Bison once roamed the plains in herds so thick they obscured the land. They were hunted nearly to extinction and now only live in controlled and managed herds.
On this hour of Talk of Iowa, Charity Nebbe talks about the history of the American bison and their relationship with humans with author, conservationist, and bison rancher Dan O'Brien, author of Great Plains Bison.
"Their impact on the flora and fauna of the Great Plains is what makes the Great Plains what they are," O'Brien says.
Bison have a physical impact on the land. They graze vigorously and vacate areas, allowing grass to rest. Their hooves also give prairie grasses the opportunity to reseed.
"Every time they're moving, they're massaging the prairie as if they're lovers," O'Brien says.

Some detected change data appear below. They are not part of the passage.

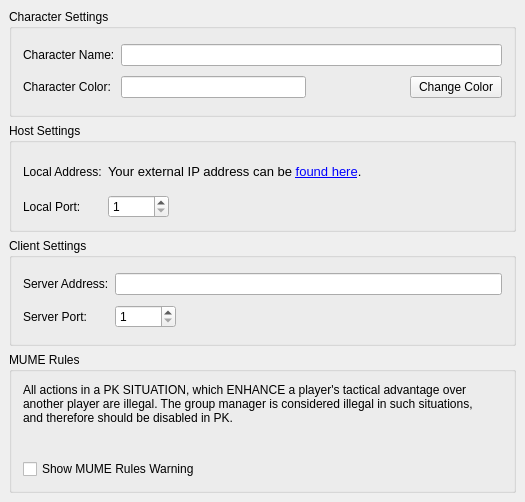
Above: src/preferences/groupmanagerpage.ui from MUME/MMapper before the change. Below: the same form after it.
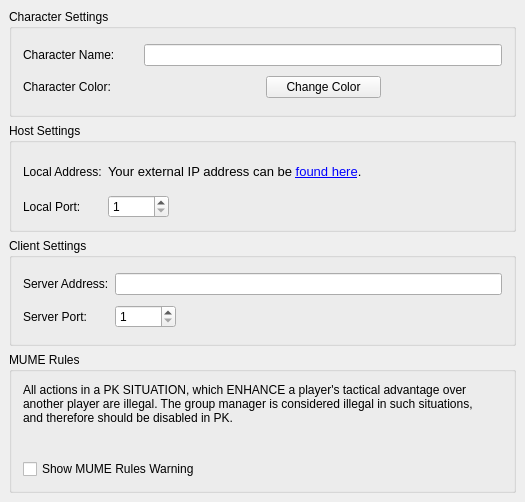
That is the form after the change.

```diff
--- a/src/preferences/groupmanagerpage.ui
+++ b/src/preferences/groupmanagerpage.ui
@@ -38,6 +38,9 @@
       <string>Character Settings</string>
      </property>
      <layout class="QGridLayout">
+      <item row="0" column="1" colspan="3">
+       <widget class="QLineEdit" name="charName"/>
+      </item>
       <item row="0" column="0">
        <widget class="QLabel" name="label">
         <property name="text">
@@ -45,9 +48,6 @@
         </property>
        </widget>
       </item>
-      <item row="0" column="1" colspan="4">
-       <widget class="QLineEdit" name="charName"/>
-      </item>
       <item row="1" column="0">
        <widget class="QLabel" name="label_5">
         <property name="text">
@@ -55,30 +55,20 @@
         </property>
        </widget>
       </item>
-      <item row="1" column="3">
+      <item row="1" column="1">
        <widget class="QLabel" name="colorLabel">
         <property name="text">
          <string/>
         </property>
        </widget>
       </item>
-      <item row="1" column="4">
+      <item row="1" column="2">
        <widget class="QPushButton" name="changeColor">
         <property name="text">
          <string>Change Color</string>
         </property>
        </widget>
       </item>
-      <item row="1" column="1" colspan="2">
-       <widget class="QLineEdit" name="colorName">
-        <property name="sizePolicy">
-         <sizepolicy hsizetype="Preferred" vsizetype="Fixed">
-          <horstretch>0</horstretch>
-          <verstretch>0</verstretch>
-         </sizepolicy>
-        </property>
-       </widget>
-      </item>
      </layout>
     </widget>
    </item>
```
Left out of the diff: 11 changed lines with no effect on the pictures.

Despite their importance, bison were hunted nearly to extinction. O'Brien estimates that less than a thousand bison roamed the prairie at their lowest number, due to a concentrated hunting effort on the part of the United States government, which clashed with Native Americans in the Great Plains.
"If we destroy the buffalo, we destroy the Indians, and we win the war," O'Brien says about the logic behind the hunting effort.
Now, O'Brien ranches bison as part of his conservation vision. He hopes that creating a market for bison meat will result in more room for bison to roam.
"Our product is conservation," O'Brien says. "The buffalo meat is a side product."